A news release from the Coalition to Shut Down D.C. listed meeting spots for different groups organizing the protest in all four quadrants of D.C. Protesters started gathering just before 7 a.m. at four key locations: in Northwest at Farragut Square; at Columbus Circle in Southwest; at Hancock Park/L’Enfant Metro station; and at Folger Park.

Protesters on top of a van that police towed at 14th and C Street SW. (Courtesy Periscope/Unicorn Riot)

Community Advisory Commissioner Anthony Lorenzo Green told WTOP’s Melissa Howell that he felt it was important for someone east of the river to come to the protest.

“I live in far Northeast; that’s where I grew up … near the Pepco Plant, which was decommissioned in 2012,” he said. “We were always told by our grandparents that, ‘The reason you have asthma is because of where we live.'”

He added that one of the reasons communities like his have certain health conditions is due to the prevalence of lead in the housing there.

Black Lives Matter lead organizer Makia Green echoed those sentiments and emphasized action.

“The theme of today is, how would you act if your house was on fire?” she said. “Would you sit here and start talking and arguing about tactics, or would you start moving?”

“This is an actual emergency right now, and if we don’t start investing in health today, we are not going to be in any place to combat climate disaster in the future.”

A protester locks his arms around the window frames of a car at 14th and C streets SW. (Courtesy Periscope/Unicorn Riot)

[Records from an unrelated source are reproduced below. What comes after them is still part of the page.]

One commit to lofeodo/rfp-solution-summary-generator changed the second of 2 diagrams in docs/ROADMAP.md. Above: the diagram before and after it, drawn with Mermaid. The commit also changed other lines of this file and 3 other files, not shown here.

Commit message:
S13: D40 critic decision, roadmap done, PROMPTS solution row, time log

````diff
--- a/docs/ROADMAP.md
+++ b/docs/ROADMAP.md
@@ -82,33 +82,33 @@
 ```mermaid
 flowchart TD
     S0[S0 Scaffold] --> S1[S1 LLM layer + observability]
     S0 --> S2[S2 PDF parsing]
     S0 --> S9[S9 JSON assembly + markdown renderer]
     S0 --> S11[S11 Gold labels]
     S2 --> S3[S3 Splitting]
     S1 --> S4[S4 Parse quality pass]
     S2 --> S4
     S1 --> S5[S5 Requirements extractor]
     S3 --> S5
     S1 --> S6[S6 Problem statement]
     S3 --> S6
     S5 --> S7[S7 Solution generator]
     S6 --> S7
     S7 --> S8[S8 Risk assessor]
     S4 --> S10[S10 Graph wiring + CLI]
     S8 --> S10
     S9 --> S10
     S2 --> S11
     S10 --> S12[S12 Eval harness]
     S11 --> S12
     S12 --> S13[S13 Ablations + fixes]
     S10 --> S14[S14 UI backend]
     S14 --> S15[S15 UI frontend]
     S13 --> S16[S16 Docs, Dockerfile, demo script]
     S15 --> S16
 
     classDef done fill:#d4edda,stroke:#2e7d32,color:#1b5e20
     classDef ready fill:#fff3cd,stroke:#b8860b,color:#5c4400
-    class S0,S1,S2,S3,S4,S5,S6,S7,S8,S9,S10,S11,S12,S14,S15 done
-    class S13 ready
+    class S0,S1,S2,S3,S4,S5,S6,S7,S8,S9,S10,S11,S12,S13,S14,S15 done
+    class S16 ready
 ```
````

“We’re here to disrupt business as usual,” Russell Gray, with the activist group Extinction Rebellion, told The Associated Press. “We feel that’s our only recourse.”

He said his group was OK with upsetting people “as long as they’re thinking about climate change.”

George Davidson was one of the protesters cut free from the boat used to block an intersection near the National Mall. He received a cheer and a series of high-fives from his fellow protesters.

“I’m glad to be doing this,” said Davidson, who just graduated from the University of Michigan with a degree in environmental policy. “If I have kids, I want to be able to look them in the eye and tell them I did everything I could.”

WTOP’s Teta Alim, Melissa Howell and Alejandro Alvarez contributed to this report. The Associated Press also contributed to this report. 

Like WTOP on Facebook and follow @WTOP on Twitter to engage in conversation about this article and others.

© 2019 WTOP. All Rights Reserved. This website is not intended for users located within the European Economic Area.

More from WTOP

Log in to your WTOP account for notifications and alerts customized for you.

Sign up